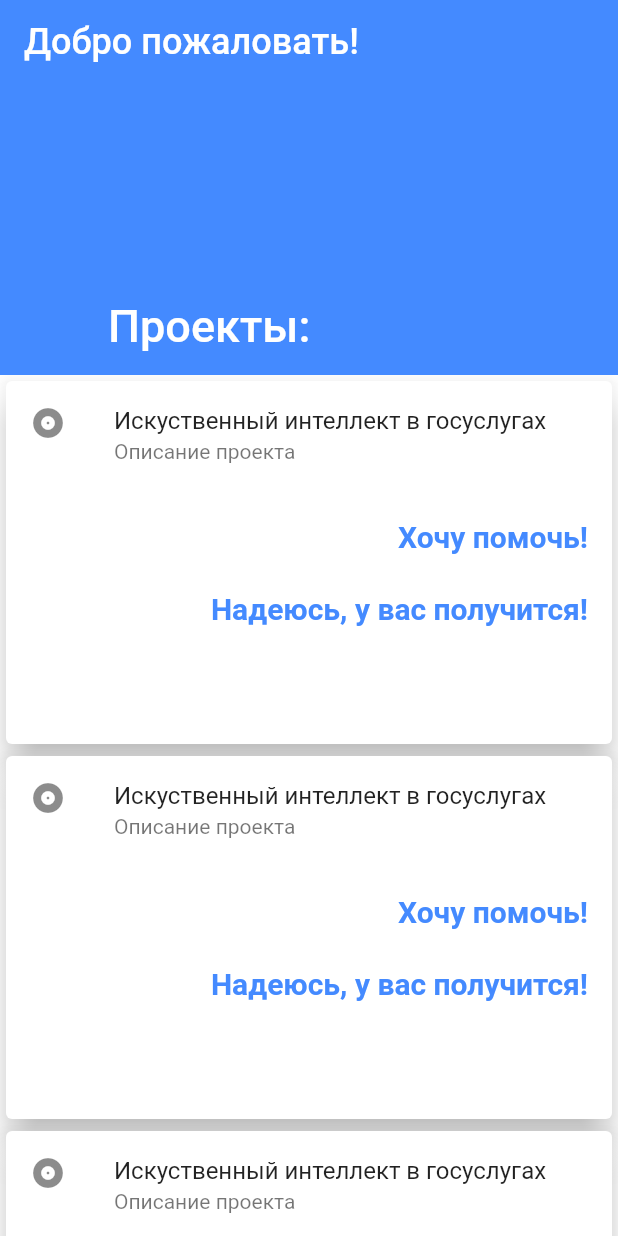
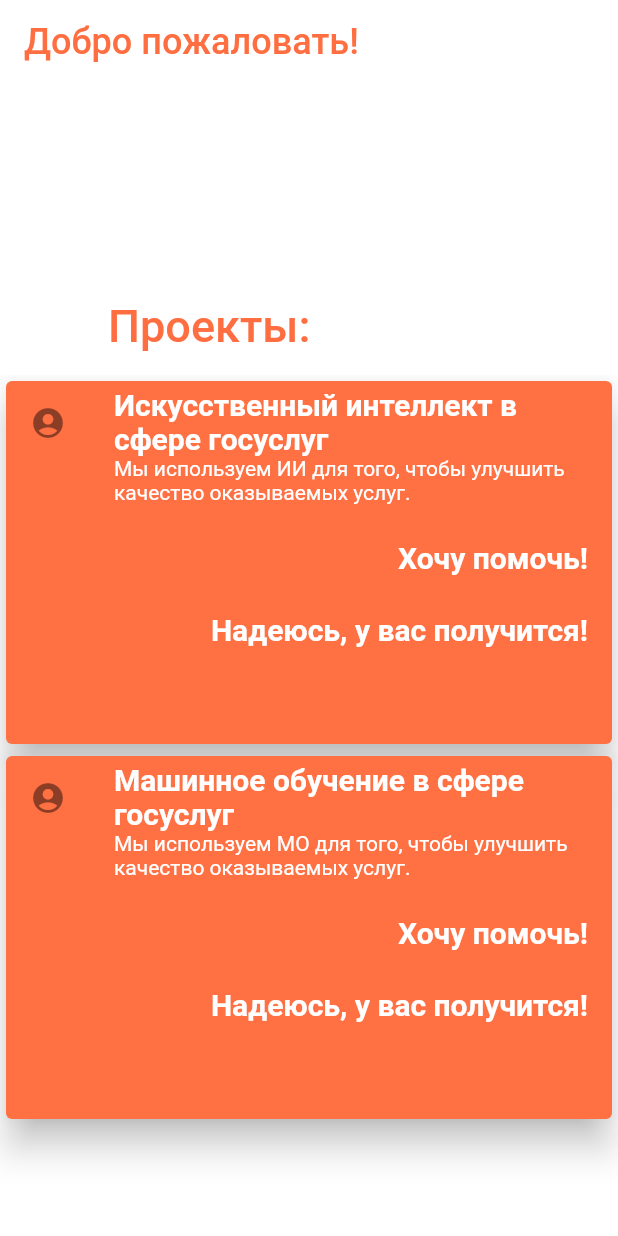
Before and after one commit to Livbig/project_affair, a Flutter app: the screen it shows after launch, on a phone screen of 412 x 824 dp. Run offline on Flutter 3.47's test engine with Material 2 defaults, Android fonts, the phone set to English and light mode, and no system bars.

Commit message:
Colorings + List of ideas

```diff
--- a/lib/main.dart
+++ b/lib/main.dart
@@ -1,4 +1,12 @@
 import 'package:flutter/material.dart';
+import 'dart:math';
+
+List<List<String>> ideas = [
+  ['1', 'Искусственный интеллект в сфере госуслуг', 'Мы используем ИИ для того, чтобы улучшить качество оказываемых услуг.'],
+  ['1', 'Машинное обучение в сфере госуслуг', 'Мы используем МО для того, чтобы улучшить качество оказываемых услуг.']
+];
+
+List<Color> colors = [Colors.deepOrange[400], Colors.red[300], Colors.pink[300], Colors.green[300]];
 
 void main() => runApp(MyApp());
 
@@ -12,9 +20,9 @@ class MyApp extends StatelessWidget {
           brightness: Brightness.light,
           textTheme: TextTheme(
               title: TextStyle(
-                  color: Colors.blueAccent, fontWeight: FontWeight.bold),
+                  color: Colors.white, fontWeight: FontWeight.bold),
               body2: TextStyle(
-                  color: Colors.black, fontWeight: FontWeight.normal)),
+                  color: Colors.white, fontWeight: FontWeight.normal)),
         ),
         home: MyHomePage(title: 'Добро пожаловать на ярмарку!')
     );
@@ -38,13 +46,13 @@ class _MyHomePageState extends State<MyHomePage> {
         body: CustomScrollView(
           slivers: <Widget>[
             const SliverAppBar(
-              title: Text('Добро пожаловать!', style: TextStyle(color: Colors.white, fontSize: 24)),
-              elevation: 10,
-              backgroundColor: Colors.blueAccent,
+              title: Text('Добро пожаловать!', style: TextStyle(color: Colors.deepOrangeAccent, fontSize: 24)),
+              elevation: 30,
+              backgroundColor: Colors.white,
               pinned: false,
               expandedHeight: 250.0,
               flexibleSpace: FlexibleSpaceBar(
-                title: Text('Проекты:', style: TextStyle(color: Colors.white, fontSize: 20)),
+                title: Text('Проекты:', style: TextStyle(color: Colors.deepOrangeAccent, fontSize: 20)),
               ),
             ),
             SliverFixedExtentList(
@@ -54,14 +62,14 @@ class _MyHomePageState extends State<MyHomePage> {
                   return Center(
                       child: Card(
                           elevation: 10,
-                          color: Colors.white,
+                          color: colors[Random().nextInt(colors.length)],
                           child: Column(
                               mainAxisSize: MainAxisSize.max,
                               children: <Widget>[
-                                const ListTile(
-                                  leading: Icon(Icons.album),
-                                  title: Text('Искуственный интеллект в госуслугах', ),
-                                  subtitle: Text('Описание проекта'),
+                                ListTile(
+                                  leading: Icon(Icons.account_circle),
+                                  title: Text(ideas[total][1], style: Theme.of(context).textTheme.title,),
+                                  subtitle: Text(ideas[total][2], style: Theme.of(context).textTheme.body2,),
                                 ),
                                 ButtonBar(
                                     children: <Widget>[
@@ -79,6 +87,7 @@ class _MyHomePageState extends State<MyHomePage> {
                           )
                       ));
                 },
+                childCount: ideas.length
               ),
             ),
           ],
```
━━━
■ BRIEF:
The entries above need to be printed again exactly; please exclude all pictures.

■ ANSWER BELOW:
Before and after one commit to Livbig/project_affair, a Flutter app: the screen it shows after launch, on a phone screen of 412 x 824 dp. Run offline on Flutter 3.47's test engine with Material 2 defaults, Android fonts, the phone set to English and light mode, and no system bars.

Commit message:
Colorings + List of ideas

```diff
--- a/lib/main.dart
+++ b/lib/main.dart
@@ -1,4 +1,12 @@
 import 'package:flutter/material.dart';
+import 'dart:math';
+
+List<List<String>> ideas = [
+  ['1', 'Искусственный интеллект в сфере госуслуг', 'Мы используем ИИ для того, чтобы улучшить качество оказываемых услуг.'],
+  ['1', 'Машинное обучение в сфере госуслуг', 'Мы используем МО для того, чтобы улучшить качество оказываемых услуг.']
+];
+
+List<Color> colors = [Colors.deepOrange[400], Colors.red[300], Colors.pink[300], Colors.green[300]];
 
 void main() => runApp(MyApp());
 
@@ -12,9 +20,9 @@ class MyApp extends StatelessWidget {
           brightness: Brightness.light,
           textTheme: TextTheme(
               title: TextStyle(
-                  color: Colors.blueAccent, fontWeight: FontWeight.bold),
+                  color: Colors.white, fontWeight: FontWeight.bold),
               body2: TextStyle(
-                  color: Colors.black, fontWeight: FontWeight.normal)),
+                  color: Colors.white, fontWeight: FontWeight.normal)),
         ),
         home: MyHomePage(title: 'Добро пожаловать на ярмарку!')
     );
@@ -38,13 +46,13 @@ class _MyHomePageState extends State<MyHomePage> {
         body: CustomScrollView(
           slivers: <Widget>[
             const SliverAppBar(
-              title: Text('Добро пожаловать!', style: TextStyle(color: Colors.white, fontSize: 24)),
-              elevation: 10,
-              backgroundColor: Colors.blueAccent,
+              title: Text('Добро пожаловать!', style: TextStyle(color: Colors.deepOrangeAccent, fontSize: 24)),
+              elevation: 30,
+              backgroundColor: Colors.white,
               pinned: false,
               expandedHeight: 250.0,
               flexibleSpace: FlexibleSpaceBar(
-                title: Text('Проекты:', style: TextStyle(color: Colors.white, fontSize: 20)),
+                title: Text('Проекты:', style: TextStyle(color: Colors.deepOrangeAccent, fontSize: 20)),
               ),
             ),
             SliverFixedExtentList(
@@ -54,14 +62,14 @@ class _MyHomePageState extends State<MyHomePage> {
                   return Center(
                       child: Card(
                           elevation: 10,
-                          color: Colors.white,
+                          color: colors[Random().nextInt(colors.length)],
                           child: Column(
                               mainAxisSize: MainAxisSize.max,
                               children: <Widget>[
-                                const ListTile(
-                                  leading: Icon(Icons.album),
-                                  title: Text('Искуственный интеллект в госуслугах', ),
-                                  subtitle: Text('Описание проекта'),
+                                ListTile(
+                                  leading: Icon(Icons.account_circle),
+                                  title: Text(ideas[total][1], style: Theme.of(context).textTheme.title,),
+                                  subtitle: Text(ideas[total][2], style: Theme.of(context).textTheme.body2,),
                                 ),
                                 ButtonBar(
                                     children: <Widget>[
@@ -79,6 +87,7 @@ class _MyHomePageState extends State<MyHomePage> {
                           )
                       ));
                 },
+                childCount: ideas.length
               ),
             ),
           ],
```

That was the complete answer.